Loading...
Thumbnail Image
Authors
Gill, Angel M.
Subjects
requirements
Joint Explosive Ordnance Disposal
JEOD
joint service
JCIDS
rapid large area clearance
threat based requirements
requirements validation
quantifiable requirements
model-based systems engineering
MBSE
Monterey Phoenix
Advisors
Green, John M.
Johnson, Bonnie W.
Date of Issue
2022-09
Date
Publisher
Monterey, CA; Naval Postgraduate School
Language
Abstract
The mission of the Joint Explosive Ordnance Disposal (JEOD) program is to reduce or eliminate explosive hazards that jeopardize personnel, operations, installations, or materiel. The JEOD program develops equipment in support of this mission. The equipment development begins with identification of a threat.
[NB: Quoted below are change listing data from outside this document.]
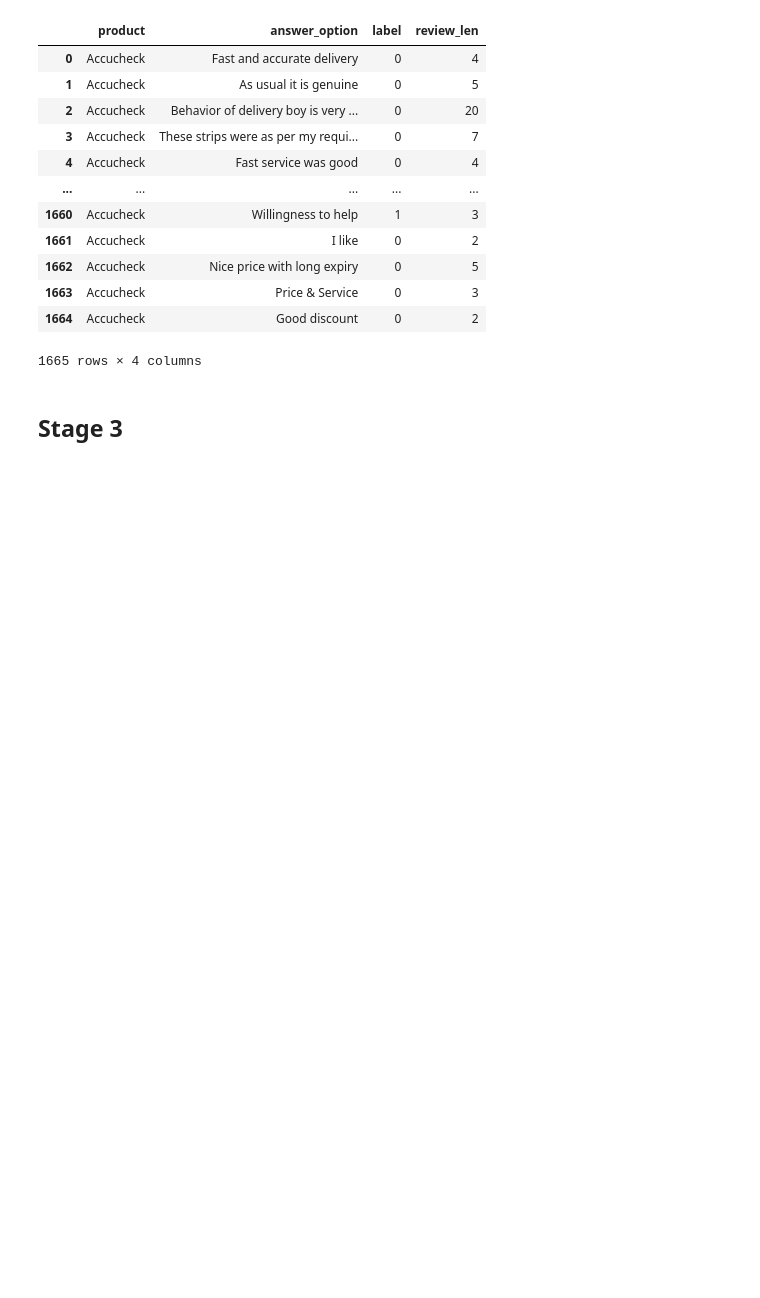
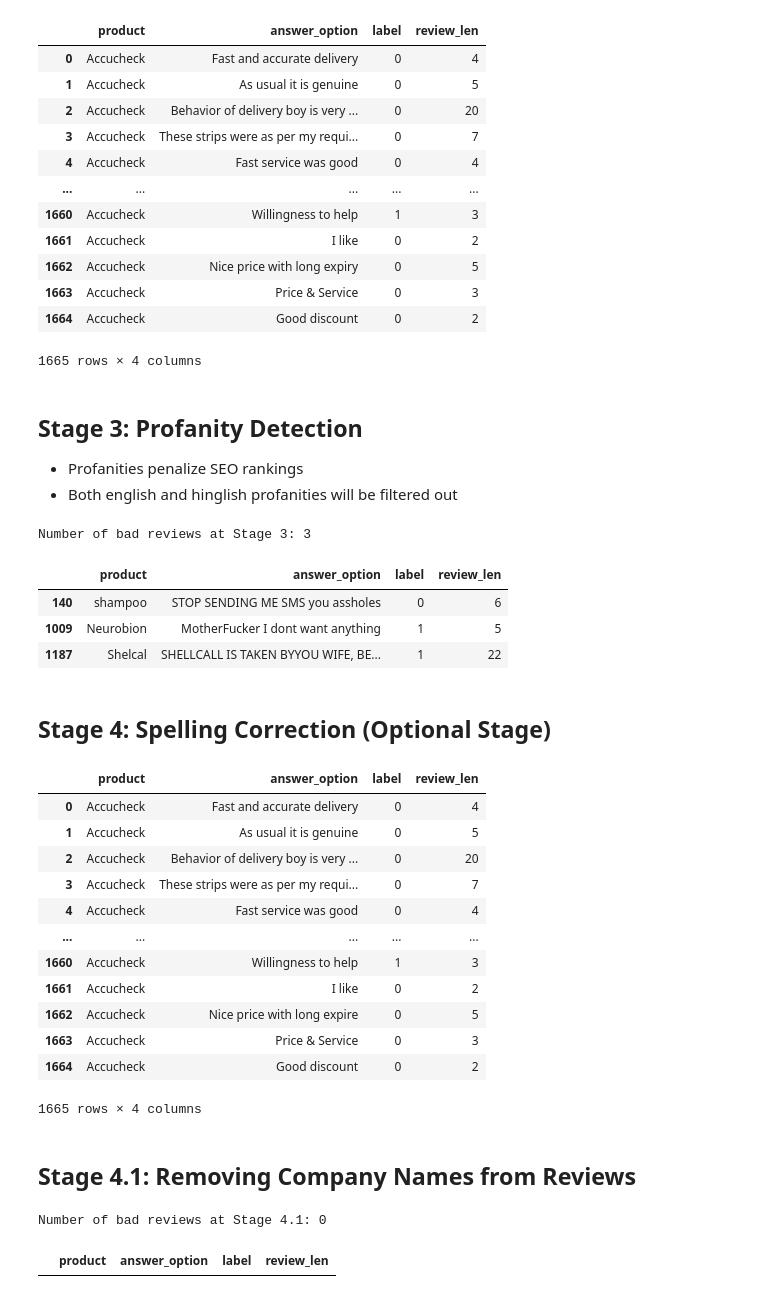
Before and after one commit to deepshika-sharma/E-commerce-product-review-analysis, a Jupyter notebook: eda.ipynb, the cells around one changed output. Drawn from its saved outputs; the diff is of its cells as text; code cells hidden in the pictures; blank space fills up the shorter version.

```diff
--- a/eda.ipynb
+++ b/eda.ipynb
@@ -16,9 +16,9 @@ from nltk.corpus import stopwords
 from langdetect import detect
 
 import sys
-sys.path.append('./utils')
-from utils import review_feature
-rf = review_feature()
+sys.path.insert(1, '/Users/deepshika/Desktop/gitpros/projects/E-commerce-product-review-analysis/utils')
+from utils import utils
+rf = utils.review_feature()
 
 rcParams['figure.figsize'] = 10,7
 nlp = spacy.load("en_core_web_sm")
@@ -269,4 +283,49 @@ train
 | 1664 | Accucheck | Good discount | 0 | 2 |
 1665 rows × 4 columns
 # %% [markdown]
-## Stage 3
+## Stage 3: Profanity Detection
+
+* Profanities penalize SEO rankings
+* Both english and hinglish profanities will be filtered out
+# %%
+bad_reviews = []
+
+for idx in train.index:
+    review = train.at[idx, 'answer_option']
+    if rf.english_swear_check(review) or rf.hindi_swear_check(review):
+        bad_reviews.append(idx)
+# %%
+print('Number of bad reviews at Stage 3:', len(bad_reviews))
+# %% [output]
+Number of bad reviews at Stage 3: 3
+# %%
+train[train.index.isin(bad_reviews)]
+# %% [output]
+|  | product | answer_option | label | review_len |
+| 140 | shampoo | STOP SENDING ME SMS you assholes | 0 | 6 |
+| 1009 | Neurobion | MotherFucker I dont want anything | 1 | 5 |
+| 1187 | Shelcal | SHELLCALL IS TAKEN BYYOU WIFE, BE... | 1 | 22 |
+# %% [markdown]
+## Stage 4: Spelling Correction (Optional Stage)
+# %%
+for idx in train.index:
+    review = train.at[idx, 'answer_option']
+    train.at[idx, 'answer_option'] = rf.spell_correct(review, 0.9) # 0.9 is the confidence level
+# %%
+train
+# %% [output]
+|  | product | answer_option | label | review_len |
+| 0 | Accucheck | Fast and accurate delivery | 0 | 4 |
+| 1 | Accucheck | As usual it is genuine | 0 | 5 |
+| 2 | Accucheck | Behavior of delivery boy is very ... | 0 | 20 |
+| 3 | Accucheck | These strips were as per my requi... | 0 | 7 |
+| 4 | Accucheck | Fast service was good | 0 | 4 |
+| ... | ... | ... | ... | ... |
+| 1660 | Accucheck | Willingness to help | 1 | 3 |
+| 1661 | Accucheck | I like | 0 | 2 |
+| 1662 | Accucheck | Nice price with long expire | 0 | 5 |
+| 1663 | Accucheck | Price & Service | 0 | 3 |
+| 1664 | Accucheck | Good discount | 0 | 2 |
+1665 rows × 4 columns
+# %% [markdown]
+## Stage 4.1: Removing Company Names from Reviews
@@ -272,0 +339,8 @@ train
+# %%
+print('Number of bad reviews at Stage 4.1:', len(bad_reviews))
+# %% [output]
+Number of bad reviews at Stage 4.1: 0
+# %%
+train[train.index.isin(bad_reviews)]
+# %% [output]
+|  | product | answer_option | label | review_len |
```
Also changed, not shown: parts of 3 cells of this notebook, 8 other files.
JEOD has a defined process for threat analysis and capability gap assessment but lacks a process for the generation of system requirements for the Joint Capabilities Integration and Development System (JCIDS). This thesis studied the shortcomings of the current JEOD requirements generation process and developed a new repeatable threat-based process based on a comprehensive review of systems engineering requirements processes. The new JEOD requirements process incorporates model-based systems engineering (MBSE) to analyze the threat and capability gaps and translate them into quantifiable requirements. The thesis applied this new process using MBSE tools and Monterey Phoenix behavior modeling to the JEOD mission of Rapid Large Area Clearance (RLAC) as a case study to identify common mission scenarios and stakeholder requirements that can be used to develop system requirements. The new process can be used for future JEOD requirements development to reduce the burden on JEOD technicians, shorten the requirements development timeline, and produce more comprehensive and accurate requirements. The new process is extensible to the broader DOD requirements generation community.
Type
Thesis
Description
Series/Report No
Department
Systems Engineering (SE)
Organization
Identifiers
NPS Report Number
Sponsors
Funder
Format
Citation
Distribution Statement
Approved for public release. Distribution is unlimited.
Rights
This publication is a work of the U.S. Government as defined in Title 17, United States Code, Section 101. Copyright protection is not available for this work in the United States.
Collections